Dogs that won’t eat or have a diminished appetite, also known as anorexia, is a common symptom reported by pet owners. It can be a minor problem or a very significant life-threatening problem. There are many causes for this common symptom and a decreased appetite can suggest the start of many different diseases or problems.

As a pet owner, you may not know what to do when this happens, so this article will focus on what you can do for your pet at home and help you to understand when you should seek help from your veterinarian.

Here are some of the most common questions pet owners ask about canine anorexia:

What is Anorexia in Dogs?

Anorexia is the lack of appetite, not eating, or eating less than normal.

What Causes Lack of Appetite in Dogs?

Anorexia or lack of appetite in dogs can be caused by a variety of problems including fever, infections, pain, food change, as well as just about any other problem. Lack of appetite or decreased appetite can also indicate a systemic problem such as cancer, kidney failure, diabetes, liver disease, infectious diseases as well as just about any other problem. For a full list of possible causes, go to Causes of Anorexia in dogs.

What Can I do at Home for my Dog that Won’t Eat?

Specific home treatments for anorexia in dogs is dependent on the cause of the anorexia or lack of appetite. For example, if the underlying cause is kidney problems- then your dog needs more diagnostic tests and fluid therapy.

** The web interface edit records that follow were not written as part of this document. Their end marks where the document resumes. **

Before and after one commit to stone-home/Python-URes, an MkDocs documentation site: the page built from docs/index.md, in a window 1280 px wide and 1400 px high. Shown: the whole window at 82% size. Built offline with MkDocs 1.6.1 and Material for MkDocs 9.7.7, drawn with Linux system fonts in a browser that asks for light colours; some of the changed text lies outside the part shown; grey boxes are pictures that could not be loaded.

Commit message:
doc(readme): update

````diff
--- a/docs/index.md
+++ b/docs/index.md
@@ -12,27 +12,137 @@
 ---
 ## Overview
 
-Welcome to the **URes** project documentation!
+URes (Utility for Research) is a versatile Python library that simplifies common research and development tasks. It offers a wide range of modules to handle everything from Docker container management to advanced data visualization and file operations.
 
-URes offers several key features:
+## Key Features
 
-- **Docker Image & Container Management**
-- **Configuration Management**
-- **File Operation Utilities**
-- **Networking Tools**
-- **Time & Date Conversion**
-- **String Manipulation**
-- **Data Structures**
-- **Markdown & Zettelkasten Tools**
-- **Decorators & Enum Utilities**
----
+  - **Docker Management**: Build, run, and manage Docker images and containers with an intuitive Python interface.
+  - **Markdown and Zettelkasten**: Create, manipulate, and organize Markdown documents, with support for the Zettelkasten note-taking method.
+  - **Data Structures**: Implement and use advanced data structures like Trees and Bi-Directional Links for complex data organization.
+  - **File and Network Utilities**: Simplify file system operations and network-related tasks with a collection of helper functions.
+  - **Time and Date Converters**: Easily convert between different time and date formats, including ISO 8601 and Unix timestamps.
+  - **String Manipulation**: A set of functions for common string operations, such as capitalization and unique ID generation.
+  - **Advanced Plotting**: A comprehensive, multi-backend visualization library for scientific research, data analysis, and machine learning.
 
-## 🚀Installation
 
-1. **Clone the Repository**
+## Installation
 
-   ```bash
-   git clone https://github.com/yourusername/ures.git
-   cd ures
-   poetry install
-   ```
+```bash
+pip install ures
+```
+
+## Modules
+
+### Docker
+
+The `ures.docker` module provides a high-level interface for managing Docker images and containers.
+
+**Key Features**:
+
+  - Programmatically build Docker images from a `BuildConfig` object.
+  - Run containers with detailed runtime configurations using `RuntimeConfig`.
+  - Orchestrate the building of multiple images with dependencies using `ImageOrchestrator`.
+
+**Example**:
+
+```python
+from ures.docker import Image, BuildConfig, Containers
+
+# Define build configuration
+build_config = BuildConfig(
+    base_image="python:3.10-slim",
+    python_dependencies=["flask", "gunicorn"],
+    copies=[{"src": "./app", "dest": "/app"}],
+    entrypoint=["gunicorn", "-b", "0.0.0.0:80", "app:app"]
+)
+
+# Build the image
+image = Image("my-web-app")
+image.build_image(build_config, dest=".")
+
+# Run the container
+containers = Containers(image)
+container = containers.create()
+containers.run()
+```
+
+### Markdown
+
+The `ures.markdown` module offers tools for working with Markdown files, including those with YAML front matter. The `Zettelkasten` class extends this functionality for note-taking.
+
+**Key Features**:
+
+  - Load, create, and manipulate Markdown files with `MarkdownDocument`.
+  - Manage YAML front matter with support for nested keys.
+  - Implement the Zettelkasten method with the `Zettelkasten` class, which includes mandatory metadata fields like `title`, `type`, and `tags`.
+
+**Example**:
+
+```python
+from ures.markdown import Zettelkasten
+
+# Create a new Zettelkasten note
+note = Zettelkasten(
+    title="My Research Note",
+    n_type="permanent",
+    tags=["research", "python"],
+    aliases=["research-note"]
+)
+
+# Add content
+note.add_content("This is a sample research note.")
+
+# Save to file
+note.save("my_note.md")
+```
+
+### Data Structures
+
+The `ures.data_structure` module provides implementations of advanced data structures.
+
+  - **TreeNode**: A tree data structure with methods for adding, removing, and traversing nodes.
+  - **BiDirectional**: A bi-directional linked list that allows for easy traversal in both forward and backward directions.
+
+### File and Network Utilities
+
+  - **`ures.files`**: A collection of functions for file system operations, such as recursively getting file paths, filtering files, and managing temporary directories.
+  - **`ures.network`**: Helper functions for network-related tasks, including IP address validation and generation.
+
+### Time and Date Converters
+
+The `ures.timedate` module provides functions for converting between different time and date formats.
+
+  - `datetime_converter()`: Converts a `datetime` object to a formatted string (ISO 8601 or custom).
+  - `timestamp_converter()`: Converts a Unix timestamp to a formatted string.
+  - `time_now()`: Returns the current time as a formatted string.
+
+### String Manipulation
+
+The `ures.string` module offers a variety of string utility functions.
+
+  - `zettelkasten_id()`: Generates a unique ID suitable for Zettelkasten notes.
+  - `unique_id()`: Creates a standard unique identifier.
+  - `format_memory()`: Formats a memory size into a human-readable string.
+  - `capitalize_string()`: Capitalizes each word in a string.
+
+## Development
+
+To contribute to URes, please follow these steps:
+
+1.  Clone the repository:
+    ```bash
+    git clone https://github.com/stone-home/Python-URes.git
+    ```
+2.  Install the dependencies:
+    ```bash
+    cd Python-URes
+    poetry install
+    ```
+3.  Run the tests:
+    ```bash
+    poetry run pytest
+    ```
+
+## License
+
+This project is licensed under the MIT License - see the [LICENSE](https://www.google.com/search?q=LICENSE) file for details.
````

Or if the cause is an infection, the treatment may be antibiotics.

The general approach for home care of a dog that won’t eat may include:

If your dog doesn’t eat a meal and you cannot take your dog to your veterinarian (which is recommended), then you may try the following:

Note: Please check with your veterinarian before giving ANY medications. Administer only prescribed medications. Many over-the-counter (OTC) medications that are safe for humans can be toxic to dogs.


This is important! If your dog continues not eat or you notice the onset of other symptoms, please call your veterinarian promptly. If your pet is lethargic, starts vomiting, has diarrhea, is weak or lethargic or has any other physical abnormalities mentioned above, it is important to see your veterinarian. Your pet needs your help and the professional care your veterinarian can provide. If your pet is having the clinical signs mentioned above, expect your veterinarian to perform some diagnostic tests and make treatment recommendations. Those recommendations will be dependent upon the severity and nature of the clinical signs.

When is Lack of Appetite an Emergency?

If your dog continues not to eat, acts lethargic, starts vomiting, has diarrhea, is weak, has trouble breathing, and/or you notice pale gums – then immediate medical attention is warranted. Please see your veterinarian. It is always better to err on having your dog evaluated sooner rather than later.

Here are some links to additional information that may be helpful.


The advice given in the Home Care series of articles is not meant to replace veterinary care. When your pet has a problem, it is always best to see your veterinarian as soon as possible. But in some cases, it is not always possible to seek veterinary care. You could be traveling, it could be after hours and there are no 24-hour clinics near you, or maybe you simply can’t afford it. Whatever the reason, when your pet has a problem, you need answers. Most vets will not give you any information over the phone – they will tell you to bring your pet in for an office visit. So, when these difficult situations arise, many pet owners don’t know what to do – and they end up doing the wrong thing because they don’t have sound veterinary advice. When your pet has a problem and you can’t see your vet, the information in this series of articles can help guide you so that you will not inadvertently cause harm to your pet. However, this information is not a replacement for veterinary care.